> **Directions**
All lines in the material containing the word "CTRL" need to be copied.
"""
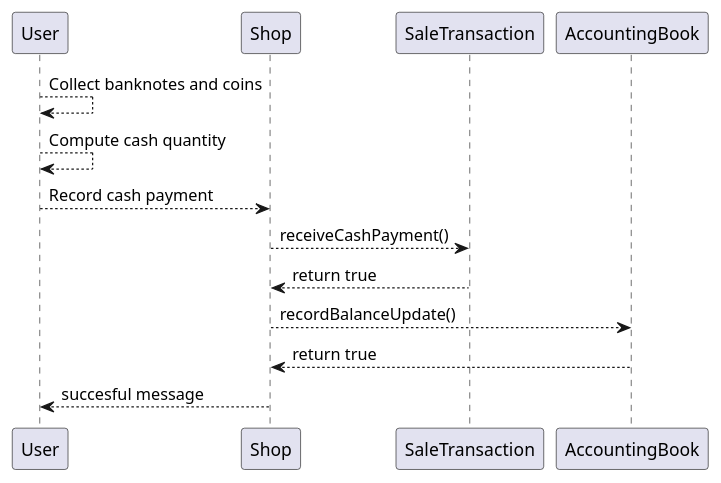
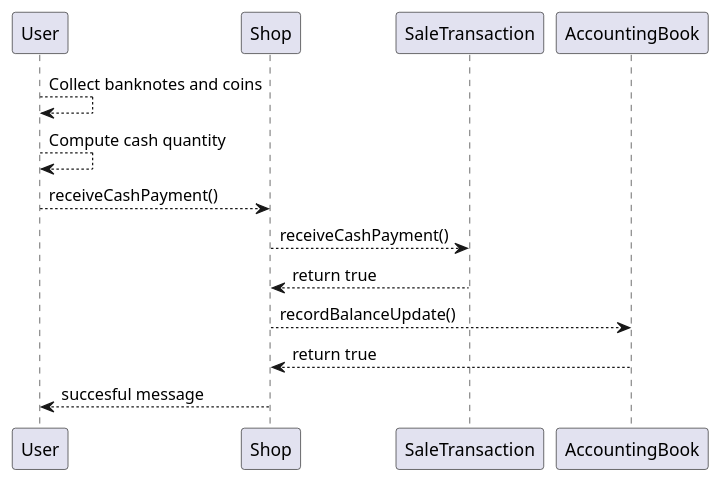
Diagram 12 of 12 in Deliverables/DesignDocument.md (Stormz4/group20-EzShop), drawn with PlantUML before and after one commit. The commit also changed other lines of this file, not shown here.

Commit message:
Docs: Design Doc - Add Readers (Package Diagram + Class Diagram), fixed Seq Diag for UC7

````diff
--- a/Deliverables/DesignDocument.md
+++ b/Deliverables/DesignDocument.md
@@ -429,12 +507,12 @@
 ```plantuml
 @startuml
 User --> User: Collect banknotes and coins
 User --> User: Compute cash quantity
-User --> Shop: Record cash payment
+User --> Shop: receiveCashPayment() 
 Shop --> SaleTransaction: receiveCashPayment()
 SaleTransaction --> Shop: return true
 Shop --> AccountingBook: recordBalanceUpdate()
 AccountingBook --> Shop: return true
 Shop --> User : succesful message
 @enduml
 ```
````
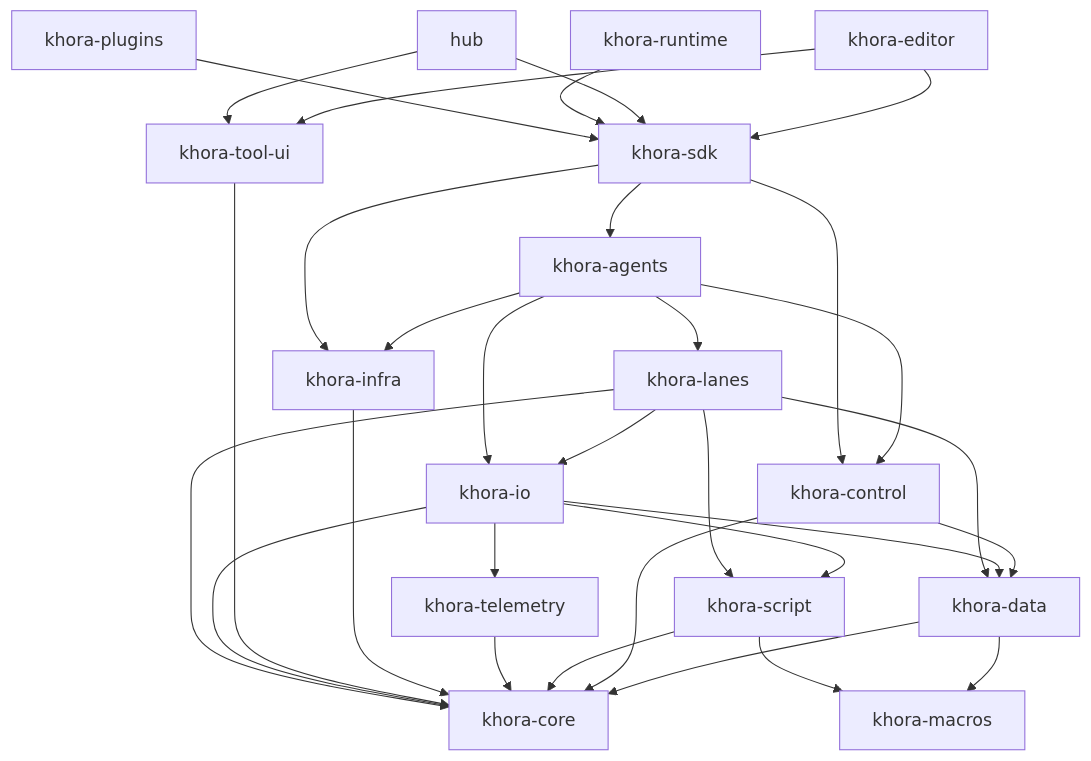
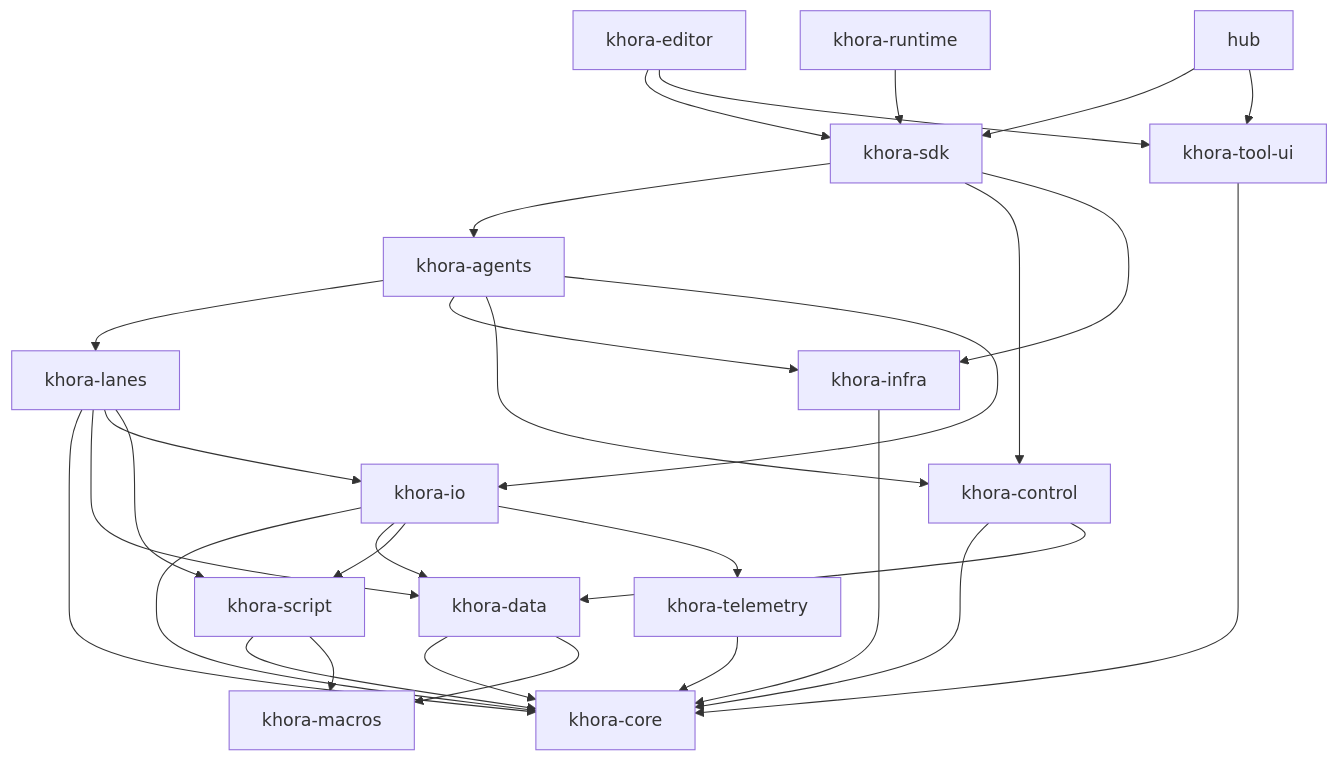
The diagram in docs/src/reference/crates.md (eraflo/KhoraEngine), drawn with Mermaid before and after one commit. The commit also changed other lines of this file and 153 other files, not shown here.

````diff
--- a/docs/src/reference/crates.md
+++ b/docs/src/reference/crates.md
@@ -56,50 +55,48 @@
 ```mermaid
 graph TD
     CORE[khora-core]
     MACRO[khora-macros]
     DATA[khora-data]
     CTRL[khora-control]
     SCRIPT[khora-script]
     TELE[khora-telemetry]
     INFRA[khora-infra]
     TOOLUI[khora-tool-ui]
     IO[khora-io]
     LANE[khora-lanes]
     AGT[khora-agents]
     SDK[khora-sdk]
     ED[khora-editor]
     HUB[hub]
     RT[khora-runtime]
-    PLUG[khora-plugins]
 
     DATA --> CORE
     DATA --> MACRO
     CTRL --> CORE
     CTRL --> DATA
     SCRIPT --> CORE
     SCRIPT --> MACRO
     TELE --> CORE
     INFRA --> CORE
     TOOLUI --> CORE
     IO --> CORE
     IO --> DATA
     IO --> SCRIPT
     IO --> TELE
     LANE --> CORE
     LANE --> DATA
     LANE --> IO
     LANE --> SCRIPT
     AGT --> LANE
     AGT --> INFRA
     AGT --> CTRL
     AGT --> IO
     SDK --> AGT
     SDK --> CTRL
     SDK --> INFRA
     ED --> SDK
     ED --> TOOLUI
     HUB --> SDK
     HUB --> TOOLUI
     RT --> SDK
-    PLUG --> SDK
 ```
````
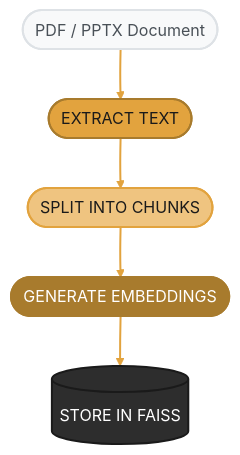
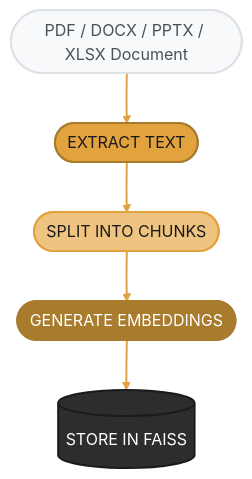
One commit to amd/gaia changed the first of 6 diagrams in docs/sdk/sdks/rag.mdx. Above: the diagram before and after it, drawn with Mermaid. The commit also changed other lines of this file and 9 other files, not shown here.

````diff
--- a/docs/sdk/sdks/rag.mdx
+++ b/docs/sdk/sdks/rag.mdx
@@ -62,16 +69,16 @@
 ```mermaid
 %%{init: {'theme':'base', 'themeVariables': { 'primaryColor':'#E2A33E', 'primaryTextColor':'#1a1a1a', 'primaryBorderColor':'#A87B2D', 'lineColor':'#EFC480', 'secondaryColor':'#2d2d2d', 'tertiaryColor':'#f5f5f5', 'fontFamily': 'system-ui, -apple-system, sans-serif'}}}%%
 flowchart TD
-    A(["PDF / PPTX Document"]) --> B(["EXTRACT TEXT"])
+    A(["PDF / DOCX / PPTX / XLSX Document"]) --> B(["EXTRACT TEXT"])
     B --> C(["SPLIT INTO CHUNKS"])
     C --> D(["GENERATE EMBEDDINGS"])
     D --> E[("STORE IN FAISS")]
 
     style A fill:#f8f9fa,stroke:#dee2e6,stroke-width:2px,color:#495057
     style B fill:#E2A33E,stroke:#A87B2D,stroke-width:2px,color:#1a1a1a
     style C fill:#EFC480,stroke:#E2A33E,stroke-width:2px,color:#1a1a1a
     style D fill:#A87B2D,stroke:#A87B2D,stroke-width:2px,color:#fff
     style E fill:#2d2d2d,stroke:#1a1a1a,stroke-width:2px,color:#fff
 
     linkStyle 0,1,2,3 stroke:#E2A33E,stroke-width:2px
 ```
````
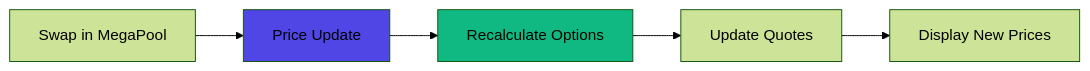
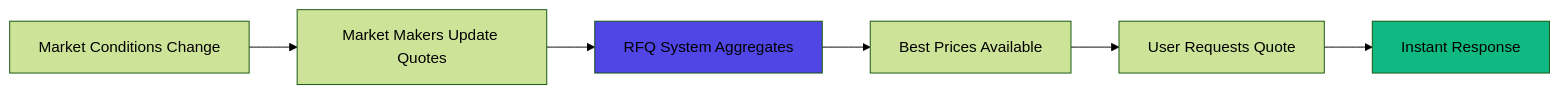
Before and after one commit to Mega-Fi/megafi-docs: the diagram in landing/docs/hedge/pricing-models.md, drawn with Mermaid (forest theme). The commit also changed other lines of this file and 4 other files, not shown here.

````diff
--- a/landing/docs/hedge/pricing-models.md
+++ b/landing/docs/hedge/pricing-models.md
@@ -287,10 +294,11 @@
 ```mermaid
 graph LR
-    A[Swap in MegaPool] --> B[Price Update]
-    B --> C[Recalculate Options]
-    C --> D[Update Quotes]
-    D --> E[Display New Prices]
+    A[Market Conditions Change] --> B[Market Makers Update Quotes]
+    B --> C[RFQ System Aggregates]
+    C --> D[Best Prices Available]
+    D --> E[User Requests Quote]
+    E --> F[Instant Response]
     
-    style B fill:#4F46E5
-    style C fill:#10B981
+    style C fill:#4F46E5
+    style F fill:#10B981
 ```
````
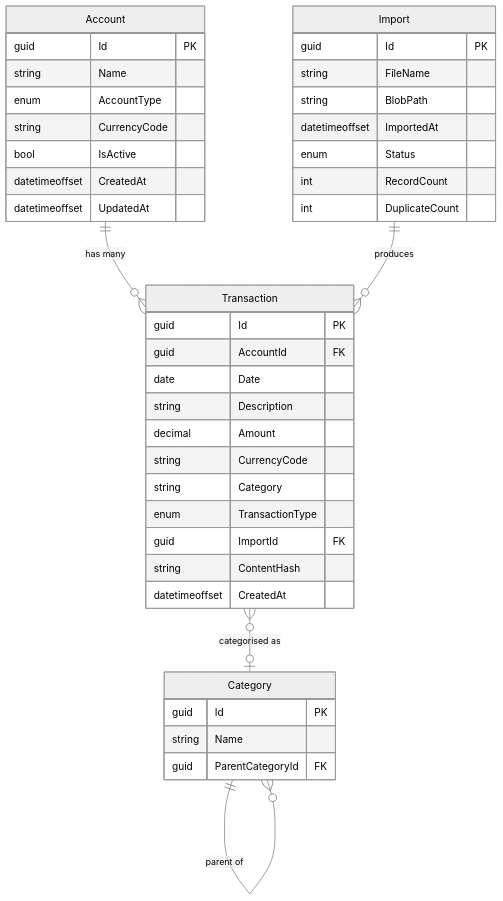
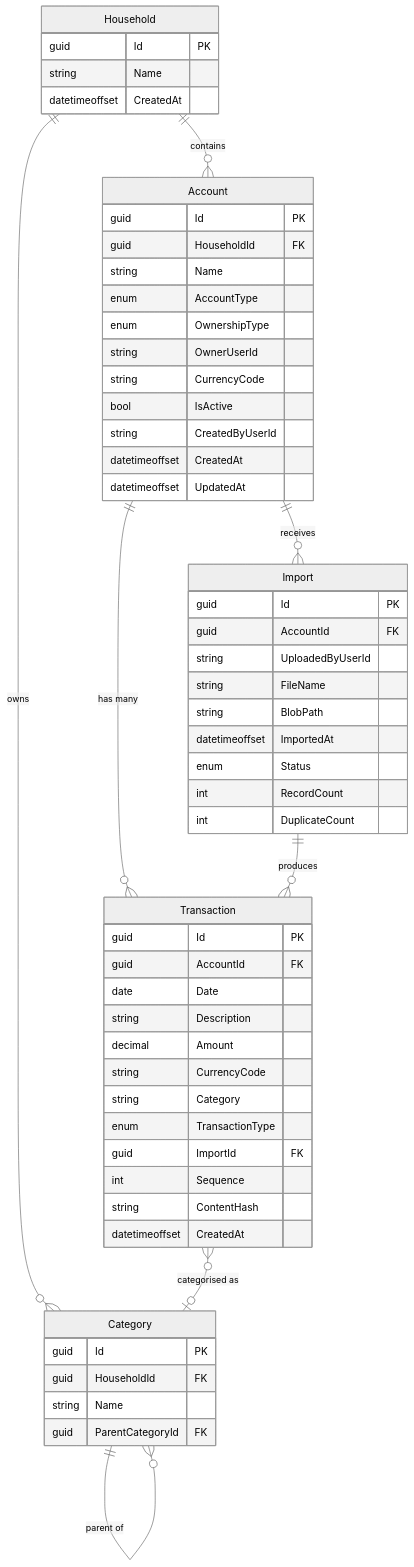
The second of 2 diagrams in docs/data-model.md (hardiktrivedi182/FinanceTracker), drawn with Mermaid (neutral theme) before and after one commit. The commit also changed other lines of this file and 30 other files, not shown here.

````diff
--- a/docs/data-model.md
+++ b/docs/data-model.md
@@ -125,47 +183,64 @@
 ```mermaid
 erDiagram
-    Account ||--o{ Transaction : "has many"
-    Import  ||--o{ Transaction : "produces"
-    Category ||--o{ Category   : "parent of"
-    Transaction }o--o| Category : "categorised as"
+    Household ||--o{ Account     : "contains"
+    Household ||--o{ Category    : "owns"
+    Account   ||--o{ Transaction : "has many"
+    Account   ||--o{ Import      : "receives"
+    Import    ||--o{ Transaction : "produces"
+    Category  ||--o{ Category    : "parent of"
+    Transaction }o--o| Category  : "categorised as"
+
+    Household {
+        guid   Id PK
+        string Name
+        datetimeoffset CreatedAt
+    }
 
     Account {
         guid   Id PK
+        guid   HouseholdId FK
         string Name
         enum   AccountType
+        enum   OwnershipType
+        string OwnerUserId
         string CurrencyCode
         bool   IsActive
+        string CreatedByUserId
         datetimeoffset CreatedAt
         datetimeoffset UpdatedAt
     }
 
     Transaction {
         guid   Id PK
         guid   AccountId FK
         date   Date
         string Description
         decimal Amount
         string CurrencyCode
         string Category
         enum   TransactionType
         guid   ImportId FK
+        int    Sequence
         string ContentHash
         datetimeoffset CreatedAt
     }
 
     Import {
         guid   Id PK
+        guid   AccountId FK
+        string UploadedByUserId
         string FileName
         string BlobPath
         datetimeoffset ImportedAt
         enum   Status
         int    RecordCount
         int    DuplicateCount
     }
 
     Category {
         guid   Id PK
+        guid   HouseholdId FK
         string Name
         guid   ParentCategoryId FK
     }
 ```
````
"""
> **Result of the exercise**
     CTRL[khora-control]
     CTRL --> CORE
     CTRL --> DATA
     AGT --> CTRL
     SDK --> CTRL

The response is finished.